“It’s made me see how terrified people can become when their lives, or the lives of their loved ones, are at risk.
“We do the job we do because we love them and we go to work everyday because we love to help people.
“As long as I come home from work, having made a difference to at least one person’s life, that’s me happy.
“I can go home happy knowing I’ve helped other people, and I can go home to train and pursue a rugby career that I want to and achieve my personal goals.
“It’s been a challenge but it’s been one I’ve enjoyed.
“It has been hard, but with the pandemic, what what we juggle hasn’t really changed.
“We’re going to work, we’re coming back and we’re training. That’s been the same.
“The biggest thing that has changed is that we haven’t been able to see friends and family and we haven’t been able to train in gyms or together as a team
“Like I said, we love going to work and we love doing our jobs, and that keeps us going forward.
“There will be quite a few changes post-pandemic and it will take time for things to feel normal again.
“But we need to embrace these changes and something we’ve all learnt from this is that the little things really do matter and the small things can really count, rather than the superficial things.”
Throughout the pandemic period, rugby players have had to adapt their training regime and Fleming is no different.
After an unforgettable experience of making her international debut in Madrid in November, the back row, who has skippered the region, is determined to challenge for future honours when play resumes.
Fleming said: “It’s tough because we’ve had that lack of contact and rugby is a team game. It largely revolves around social interaction and to have that taken away is tough.
“But we’ve been doing quite a lot of virtual challenges and we have a Welsh virtual games going on where we play in teams and complete a weekly challenge which keeps us competitive and keeps that togetherness there.
“But for me personally I’ve been looking at my future goals. I’ve thought about what I want to achieve this year, rugby-wise, and achieve in 2021 and use that as a motivation to come home from work and train.
“I was really looking forward to the regional season this year as it’s one of the best times of the year but, especially with where we’re working at the moment, we have realised that there are a lot bigger things going on.
“One day rugby will resume, and it will get back to normal, but at the moment there are larger things that are more significant globally.
“Around 12 months I ago I’d just come back from an ACL surgery and I’d had my first game back in April.
“As soon as I got back on the pitch I was motivated to play for Wales and didn’t want anything to get in the way of that.
“We went through the regional programme, where I was lucky enough to captain the side, and that led into the autumn where I got my first cap in Madrid.
“It was such a good experience. You meet so many great players and people and make so many good friends, and you also become a better player and a better person.
“My autumn campaign was one that I will remember forever because it was an amazing experience from start to finish.

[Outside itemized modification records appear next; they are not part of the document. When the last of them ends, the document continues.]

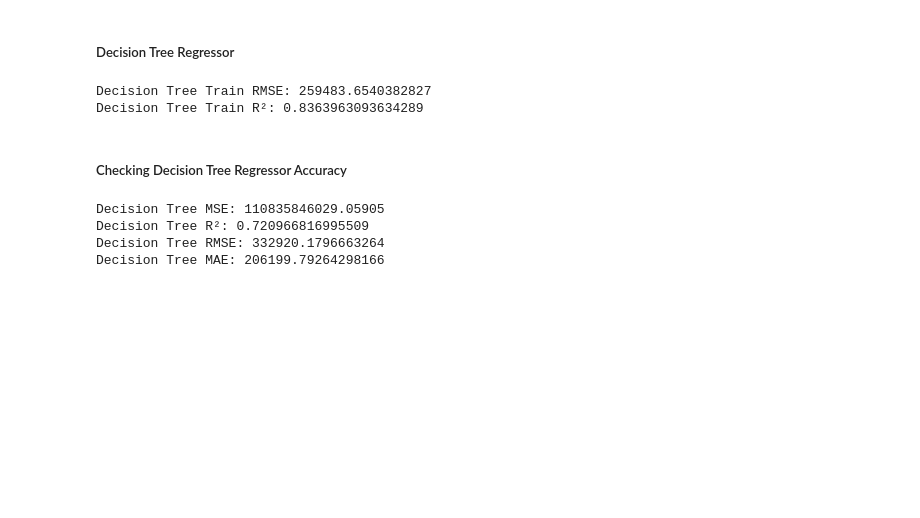
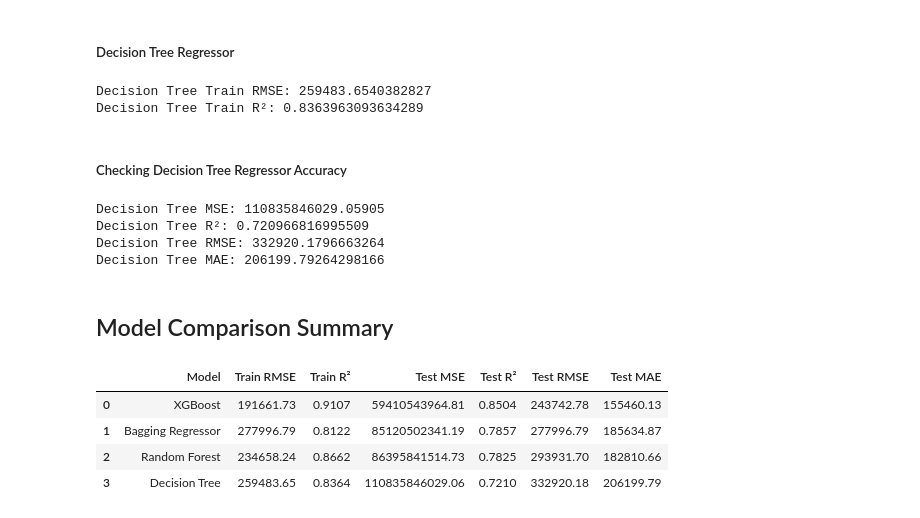
Before and after one commit to AbdulRahman-MFarag/Melbourne-Housing-Price-Prediction, a Jupyter notebook: Melbourne.ipynb, the cells around one changed output. Cells and saved outputs as stored; diff of their text form; code cells hidden in the pictures; blank space fills up the shorter version.

Commit message:
added model comparison

```diff
--- a/Melbourne.ipynb
+++ b/Melbourne.ipynb
@@ -373,3 +373,37 @@ Decision Tree MSE: 110835846029.05905
 Decision Tree R²: 0.720966816995509
 Decision Tree RMSE: 332920.1796663264
 Decision Tree MAE: 206199.79264298166
+# %% [markdown]
+## Model Comparison Summary
+# %%
+# Create comparison table for all models
+comparison_data = {
+    'Model': ['XGBoost', 'Bagging Regressor', 'Random Forest', 'Decision Tree'],
+    'Train RMSE': [xgb_train_rmse, bg_train_rmse, rf_train_rmse, dt_train_rmse],
+    'Train R²': [xgb_train_r2, bg_train_r2, rf_train_r2, dt_train_r2],
+    'Test MSE': [xgb_mse, bg_mse, rf_mse, dt_mse],
+    'Test R²': [xgb_r2, bg_r2, rf_r2, dt_r2],
+    'Test RMSE': [xgb_rmse, bg_train_rmse, rf_rmse, dt_rmse],
+    'Test MAE': [xbg_mae, bg_mae, rf_mae, dt_mae]
+}
+
+comparison_df = pd.DataFrame(comparison_data)
+
+
+# Format and display with better readability
+st = comparison_df.style.format({
+    'Train RMSE': '{:.2f}',
+    'Train R²': '{:.4f}',
+    'Test MSE': '{:.2f}',
+    'Test R²': '{:.4f}',
+    'Test RMSE': '{:.2f}',
+    'Test MAE': '{:.2f}'
+})
+
+st
+# %% [output]
+|  | Model | Train RMSE | Train R² | Test MSE | Test R² | Test RMSE | Test MAE |
+| 0 | XGBoost | 191661.73 | 0.9107 | 59410543964.81 | 0.8504 | 243742.78 | 155460.13 |
+| 1 | Bagging Regressor | 277996.79 | 0.8122 | 85120502341.19 | 0.7857 | 277996.79 | 185634.87 |
+| 2 | Random Forest | 234658.24 | 0.8662 | 86395841514.73 | 0.7825 | 293931.70 | 182810.66 |
+| 3 | Decision Tree | 259483.65 | 0.8364 | 110835846029.06 | 0.7210 | 332920.18 | 206199.79 |
```
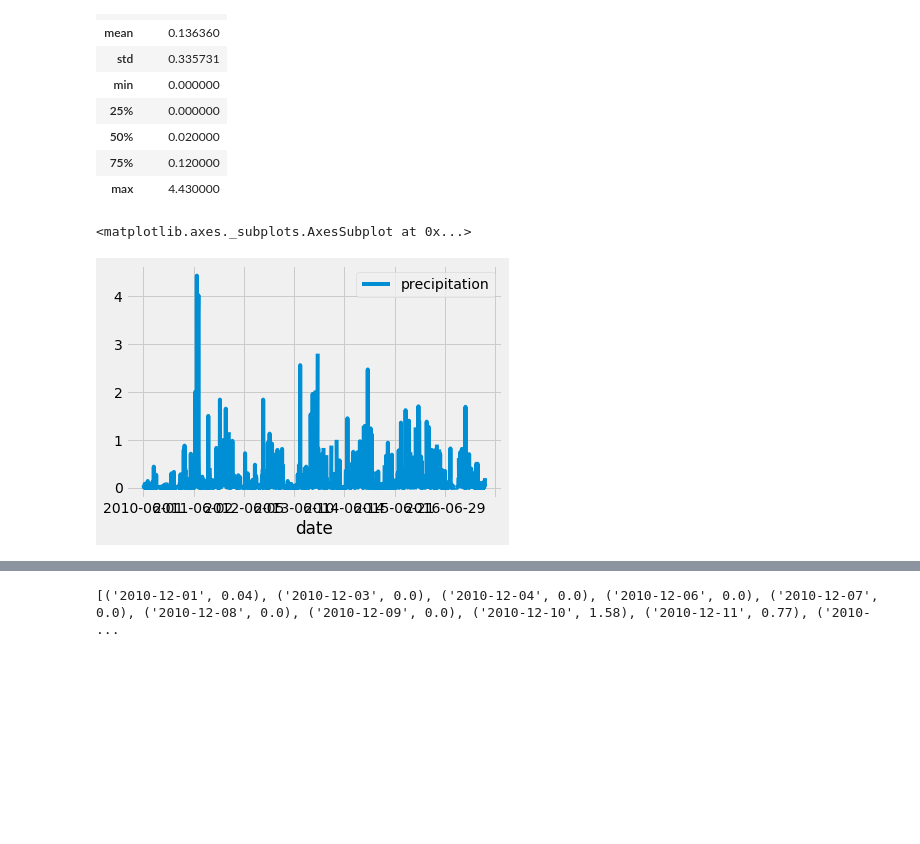
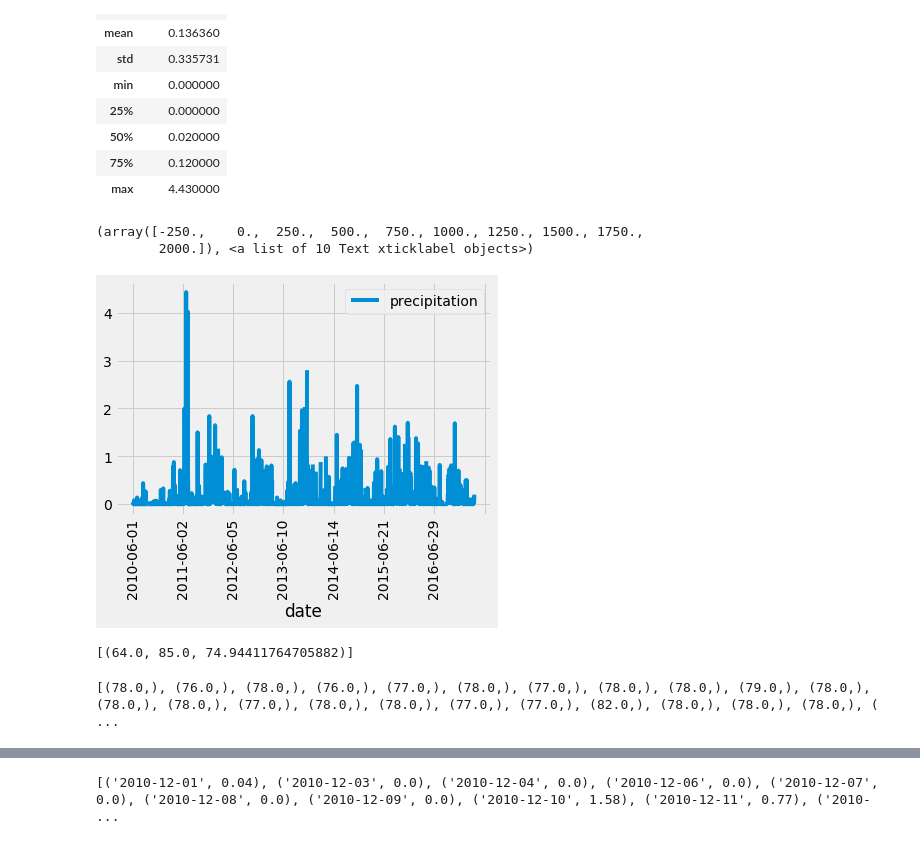
Before and after one commit to 29bharat/Surfs_Up, a Jupyter notebook: challenge.ipynb, the cells around one changed output, grey strips where cells are left out. Drawn from its saved outputs; the diff is of its cells as text; code cells hidden in the pictures; blank space fills up the shorter version.

```diff
--- a/challenge.ipynb
+++ b/challenge.ipynb
@@ -264,6 +260,20 @@ June_df.describe()
 | max | 4.430000 |
 # %%
 June_df.plot()
+plt.xticks(rotation=90)
 # %% [output]
-<matplotlib.axes._subplots.AxesSubplot at 0x...>
+(array([-250.,    0.,  250.,  500.,  750., 1000., 1250., 1500., 1750.,
+        2000.]), <a list of 10 Text xticklabel objects>)
-[figure, old version]
+[figure, new version]
+# %%
+session.query(func.min(Measurement.tobs), func.max(Measurement.tobs), func.avg(Measurement.tobs)).\
+filter(extract('month', Measurement.date)==6).all()
+# %% [output]
+[(64.0, 85.0, 74.94411764705882)]
+# %%
+session.query(Measurement.tobs)
+results_june_tobs = session.query(Measurement.tobs).\
+filter(extract('month', Measurement.date)==6).all()
+print(results_june_tobs)
+# %% [output]
+[(78.0,), (76.0,), (78.0,), (76.0,), (77.0,), (78.0,), (77.0,), (78.0,), (78.0,), (79.0,), (78.0,), (78.0,), (78.0,), (77.0,), (78.0,), (78.0,), (77.0,), (77.0,), (82.0,), (78.0,), (78.0,), (78.0,), ( ...
```
Also changed, not shown: parts of 8 cells of this notebook.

“I was then a part of the Six Nations squad this year and although I wasn’t quite lucky enough to play, I know that’s a future goal of mine and I’m determined to get my place in those games when I’m able to.
“I remember after the game in Madrid, when the game had finished, all the Spanish fans and the Spanish children, as well as the Welsh relatives, came onto the pitch and it was covered in people. It was amazing.
“I never thought last April that I’d have the chance to play at the Principality Stadium wearing a Welsh jersey. I’d never pictured it.
“But I’m so glad I was given an opportunity to do that and it was a great opportunity for people to come and watch women’s rugby and see what’s it all about.
“We’re getting bigger and we’re getting better and it’s good that people were able to see that.”